Yesterday afternoon I checked one out in person, as in rode one. It mimics a V-Rod but not. It don't sound anything like a Hardley. It's a 650 V twin and runs like a 650. I'd compare it to the old Virago, it sounds more like a Virago than a Hardley. Fit and finish wise, everything goes together well and the chrome looks deep and durable. I absolutely don't care for the digital dash or the pod it resides in. To me, it's butt ugly. I only took the bike around the block (about 1 mile). I stopped at the Polaris dealer in Monroe for a plug and oil for my Honda Foreman 400 and he sells a couple Chinese brands and had one on the floor and a demo.

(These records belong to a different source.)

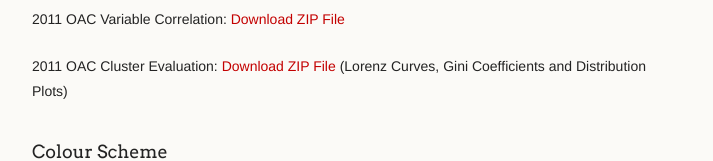
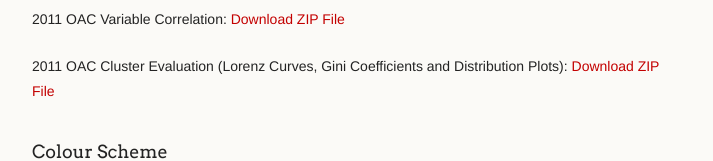
Before and after one commit to geogale/2011OAC, a plain HTML site: page index.html in a window 1280 px wide. Shown: the part 2602-2763 px from the top of the page, without its empty margins (278-991 px from the left). Drawn offline with Linux system fonts and the light colour scheme.

Commit message:
Create gh-pages branch via GitHub

```diff
--- a/index.html
+++ b/index.html
@@ -137,8 +137,7 @@
 
 <p>2011 OAC Variable Correlation: <a href="http://bit.ly/OAC-Var-Correlation">Download ZIP File</a></p>
 
-<p>2011 OAC Cluster Evaluation: <a href="http://bit.ly/OAC-Evaluation">Download ZIP File</a>
-(Lorenz Curves, Gini Coefficients and Distribution Plots)</p>
+<p>2011 OAC Cluster Evaluation (Lorenz Curves, Gini Coefficients and Distribution Plots): <a href="http://bit.ly/OAC-Evaluation">Download ZIP File</a></p>
 
 <h3>
 <a name="colour-scheme" class="anchor" href="#colour-scheme"><span class="octicon octicon-link"></span></a>Colour Scheme</h3>
```
Also changed, not shown: params.json (+1 -1 lines).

Honestly, I'm kind of fond of the 250cc Chinese scooters. They are priced substantially less than the Yamaha's or Honda's and the Yammy's and Honda's are probably made in China or Thailand anyway.....Can't even buy Japanese quality anymore.....
If you research Hyosong, you find out that they have been in business for a long time. One dealer who sold them told me they make some of the low end bikes for the major Jap brands. I can neither confirm or deny this, but the bikes do look pretty well made.
The more I dwell on it the less I believe that the Chinese would copy the R3. They are interested in making a volume selling motorcycle, selling it markedly below what a comparable bike made elsewhere would cost. HD'a are wildly popular here and abroad as well as scooters so that's their focus. R3's are a niche bike, not a volume bike. I'm sure the Chinese have researched the market very closely.
One noticeable thing on the Chinese 650 is the gas filler cap. The R3 sports the exact same cap and beauty ring......wonder where Triumph is getting the filler cap and ring from....?
Am with Raymond on this. I'd buy a Bonnie T100 right away. The problem is that my references (and yours?) are painfully dated. The "V-Rod rip-off" referred to earlier on in this forum ain't no rip-off to most aspiring bikers. I mean teenagers. They have never seen a V-Rod. Or if they have, they've not paid attention to it. At least not as a mount they could possibly relate to. A late thirty/early fourty wealthy man's toy. Jamie